• **AIM OF THE EXERCISE**: Find the string "Care" in the data, and copy out each line that has it.

• **THE INPUT**:
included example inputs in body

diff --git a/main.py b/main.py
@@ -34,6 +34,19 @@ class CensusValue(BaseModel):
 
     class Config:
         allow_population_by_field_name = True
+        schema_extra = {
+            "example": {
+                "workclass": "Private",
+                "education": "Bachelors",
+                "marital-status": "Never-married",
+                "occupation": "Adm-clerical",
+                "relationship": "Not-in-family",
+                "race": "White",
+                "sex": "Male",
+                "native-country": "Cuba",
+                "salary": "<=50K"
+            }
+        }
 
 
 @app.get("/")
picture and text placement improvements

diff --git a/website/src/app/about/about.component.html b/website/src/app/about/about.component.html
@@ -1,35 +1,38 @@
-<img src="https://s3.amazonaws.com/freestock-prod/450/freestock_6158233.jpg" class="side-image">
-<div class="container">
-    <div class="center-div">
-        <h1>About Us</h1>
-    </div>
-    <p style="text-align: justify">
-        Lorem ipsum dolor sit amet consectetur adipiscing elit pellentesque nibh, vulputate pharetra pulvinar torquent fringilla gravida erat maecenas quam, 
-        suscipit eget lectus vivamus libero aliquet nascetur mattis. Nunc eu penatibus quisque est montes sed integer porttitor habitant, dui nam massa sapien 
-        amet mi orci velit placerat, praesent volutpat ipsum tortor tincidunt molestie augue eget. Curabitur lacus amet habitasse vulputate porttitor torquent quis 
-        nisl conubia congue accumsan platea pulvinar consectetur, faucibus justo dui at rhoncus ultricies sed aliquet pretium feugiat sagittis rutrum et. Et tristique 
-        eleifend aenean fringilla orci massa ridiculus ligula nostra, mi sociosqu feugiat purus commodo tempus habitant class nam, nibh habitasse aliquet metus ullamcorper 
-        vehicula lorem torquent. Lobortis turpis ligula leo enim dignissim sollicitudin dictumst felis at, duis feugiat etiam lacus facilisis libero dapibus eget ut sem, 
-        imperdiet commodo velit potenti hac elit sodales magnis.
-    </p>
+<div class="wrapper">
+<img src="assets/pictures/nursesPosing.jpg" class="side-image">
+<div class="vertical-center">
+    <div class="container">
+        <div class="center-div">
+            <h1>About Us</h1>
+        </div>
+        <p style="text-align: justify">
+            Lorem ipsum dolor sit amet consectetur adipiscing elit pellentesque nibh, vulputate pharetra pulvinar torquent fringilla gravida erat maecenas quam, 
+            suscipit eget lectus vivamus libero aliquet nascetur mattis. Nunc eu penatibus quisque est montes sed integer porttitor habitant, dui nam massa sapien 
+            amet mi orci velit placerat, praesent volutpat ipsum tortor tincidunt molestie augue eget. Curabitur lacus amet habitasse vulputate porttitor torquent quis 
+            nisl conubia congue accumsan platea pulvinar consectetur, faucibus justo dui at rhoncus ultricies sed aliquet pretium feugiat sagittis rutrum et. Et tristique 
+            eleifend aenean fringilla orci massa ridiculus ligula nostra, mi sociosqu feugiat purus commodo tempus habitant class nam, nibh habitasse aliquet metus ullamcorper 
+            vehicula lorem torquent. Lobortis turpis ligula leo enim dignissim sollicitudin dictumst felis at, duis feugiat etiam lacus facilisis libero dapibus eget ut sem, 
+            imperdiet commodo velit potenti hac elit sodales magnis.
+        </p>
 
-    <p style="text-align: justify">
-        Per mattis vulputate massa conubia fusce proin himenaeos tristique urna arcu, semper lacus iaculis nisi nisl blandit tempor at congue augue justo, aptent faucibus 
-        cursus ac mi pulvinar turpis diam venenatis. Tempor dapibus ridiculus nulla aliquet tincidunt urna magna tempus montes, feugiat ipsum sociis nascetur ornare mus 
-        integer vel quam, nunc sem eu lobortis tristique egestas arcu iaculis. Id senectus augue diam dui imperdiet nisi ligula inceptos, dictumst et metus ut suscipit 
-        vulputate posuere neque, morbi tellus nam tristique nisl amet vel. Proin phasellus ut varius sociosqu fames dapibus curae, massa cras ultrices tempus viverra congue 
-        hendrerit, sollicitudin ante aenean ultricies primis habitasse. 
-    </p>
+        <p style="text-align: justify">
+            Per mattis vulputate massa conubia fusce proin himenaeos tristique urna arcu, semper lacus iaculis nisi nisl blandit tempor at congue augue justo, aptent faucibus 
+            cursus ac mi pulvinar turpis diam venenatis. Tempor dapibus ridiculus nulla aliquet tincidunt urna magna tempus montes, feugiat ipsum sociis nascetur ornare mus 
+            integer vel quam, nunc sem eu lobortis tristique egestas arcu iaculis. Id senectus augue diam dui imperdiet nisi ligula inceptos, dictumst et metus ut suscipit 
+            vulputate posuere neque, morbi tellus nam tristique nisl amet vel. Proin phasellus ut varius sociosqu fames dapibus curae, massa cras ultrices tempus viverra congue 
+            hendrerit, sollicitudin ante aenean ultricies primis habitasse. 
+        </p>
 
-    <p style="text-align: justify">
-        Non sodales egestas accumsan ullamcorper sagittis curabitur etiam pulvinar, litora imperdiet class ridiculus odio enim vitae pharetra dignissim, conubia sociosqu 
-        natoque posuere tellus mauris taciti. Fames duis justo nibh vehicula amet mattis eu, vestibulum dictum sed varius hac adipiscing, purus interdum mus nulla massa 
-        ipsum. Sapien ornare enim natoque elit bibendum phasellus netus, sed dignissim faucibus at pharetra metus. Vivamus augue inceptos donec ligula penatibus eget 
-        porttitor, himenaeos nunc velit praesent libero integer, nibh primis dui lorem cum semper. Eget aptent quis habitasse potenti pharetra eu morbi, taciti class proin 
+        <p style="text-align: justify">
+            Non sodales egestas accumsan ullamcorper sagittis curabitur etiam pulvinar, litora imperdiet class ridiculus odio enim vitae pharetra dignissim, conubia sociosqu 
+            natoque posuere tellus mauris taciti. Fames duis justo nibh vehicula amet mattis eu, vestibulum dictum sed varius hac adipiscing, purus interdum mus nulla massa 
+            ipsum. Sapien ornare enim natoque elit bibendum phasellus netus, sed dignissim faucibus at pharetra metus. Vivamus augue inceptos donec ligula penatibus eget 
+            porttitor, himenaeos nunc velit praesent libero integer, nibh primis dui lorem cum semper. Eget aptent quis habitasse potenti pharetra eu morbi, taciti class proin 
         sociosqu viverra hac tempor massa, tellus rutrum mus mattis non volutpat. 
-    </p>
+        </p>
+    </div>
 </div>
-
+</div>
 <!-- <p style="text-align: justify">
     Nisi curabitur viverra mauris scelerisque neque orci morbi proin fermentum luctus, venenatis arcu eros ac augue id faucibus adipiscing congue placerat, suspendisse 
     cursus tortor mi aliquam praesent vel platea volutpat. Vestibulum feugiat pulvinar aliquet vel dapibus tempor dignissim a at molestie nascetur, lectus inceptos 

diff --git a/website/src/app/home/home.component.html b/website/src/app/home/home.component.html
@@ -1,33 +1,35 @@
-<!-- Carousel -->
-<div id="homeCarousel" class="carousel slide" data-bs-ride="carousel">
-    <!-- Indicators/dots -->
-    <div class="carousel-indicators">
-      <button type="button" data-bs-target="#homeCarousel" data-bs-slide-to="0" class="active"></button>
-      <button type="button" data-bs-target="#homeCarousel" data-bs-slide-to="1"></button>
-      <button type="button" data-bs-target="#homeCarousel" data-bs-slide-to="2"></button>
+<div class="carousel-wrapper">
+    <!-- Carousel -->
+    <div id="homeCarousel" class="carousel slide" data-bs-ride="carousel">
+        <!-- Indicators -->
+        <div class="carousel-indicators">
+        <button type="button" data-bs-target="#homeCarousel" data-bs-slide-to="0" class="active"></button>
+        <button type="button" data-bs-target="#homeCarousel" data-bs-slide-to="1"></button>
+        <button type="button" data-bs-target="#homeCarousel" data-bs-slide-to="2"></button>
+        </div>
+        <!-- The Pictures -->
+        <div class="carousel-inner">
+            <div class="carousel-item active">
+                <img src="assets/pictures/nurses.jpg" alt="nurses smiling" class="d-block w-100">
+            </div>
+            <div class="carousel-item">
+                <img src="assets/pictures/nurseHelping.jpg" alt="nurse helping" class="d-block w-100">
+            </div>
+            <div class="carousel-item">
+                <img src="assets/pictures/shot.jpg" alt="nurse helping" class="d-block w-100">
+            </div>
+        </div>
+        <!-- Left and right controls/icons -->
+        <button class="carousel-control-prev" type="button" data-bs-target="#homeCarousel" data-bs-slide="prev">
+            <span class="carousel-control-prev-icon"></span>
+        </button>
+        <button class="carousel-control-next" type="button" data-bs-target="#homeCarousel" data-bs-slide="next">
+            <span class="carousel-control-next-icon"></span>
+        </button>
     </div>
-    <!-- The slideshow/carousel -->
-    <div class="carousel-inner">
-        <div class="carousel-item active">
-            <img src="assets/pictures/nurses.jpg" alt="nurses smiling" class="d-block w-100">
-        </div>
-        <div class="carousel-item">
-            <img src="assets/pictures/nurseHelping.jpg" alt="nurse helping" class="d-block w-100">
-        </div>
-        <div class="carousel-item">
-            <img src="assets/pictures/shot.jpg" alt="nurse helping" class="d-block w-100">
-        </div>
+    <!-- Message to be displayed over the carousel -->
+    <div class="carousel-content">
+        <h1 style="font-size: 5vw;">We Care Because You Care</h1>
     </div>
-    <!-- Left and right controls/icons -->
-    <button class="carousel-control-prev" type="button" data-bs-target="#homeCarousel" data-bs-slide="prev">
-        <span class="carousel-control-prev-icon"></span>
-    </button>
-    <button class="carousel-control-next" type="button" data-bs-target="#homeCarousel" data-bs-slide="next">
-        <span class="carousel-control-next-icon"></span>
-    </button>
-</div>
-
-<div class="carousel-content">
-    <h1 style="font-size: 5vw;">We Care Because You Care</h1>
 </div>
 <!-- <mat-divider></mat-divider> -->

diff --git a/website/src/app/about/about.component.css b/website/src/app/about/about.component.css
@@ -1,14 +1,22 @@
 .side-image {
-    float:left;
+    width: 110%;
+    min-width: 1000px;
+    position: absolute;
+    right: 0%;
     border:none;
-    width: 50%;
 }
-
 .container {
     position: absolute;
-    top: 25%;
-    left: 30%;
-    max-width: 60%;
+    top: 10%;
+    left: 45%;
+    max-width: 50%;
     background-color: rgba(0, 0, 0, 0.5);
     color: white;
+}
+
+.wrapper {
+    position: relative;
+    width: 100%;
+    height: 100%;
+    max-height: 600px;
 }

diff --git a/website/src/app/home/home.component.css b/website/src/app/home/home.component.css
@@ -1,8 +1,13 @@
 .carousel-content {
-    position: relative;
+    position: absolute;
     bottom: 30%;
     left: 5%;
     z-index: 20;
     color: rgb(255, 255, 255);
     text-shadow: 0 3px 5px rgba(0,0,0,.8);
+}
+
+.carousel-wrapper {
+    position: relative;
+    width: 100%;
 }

• **ANSWER SPACE**:
+        <h1 style="font-size: 5vw;">We Care Because You Care</h1>
-    <h1 style="font-size: 5vw;">We Care Because You Care</h1>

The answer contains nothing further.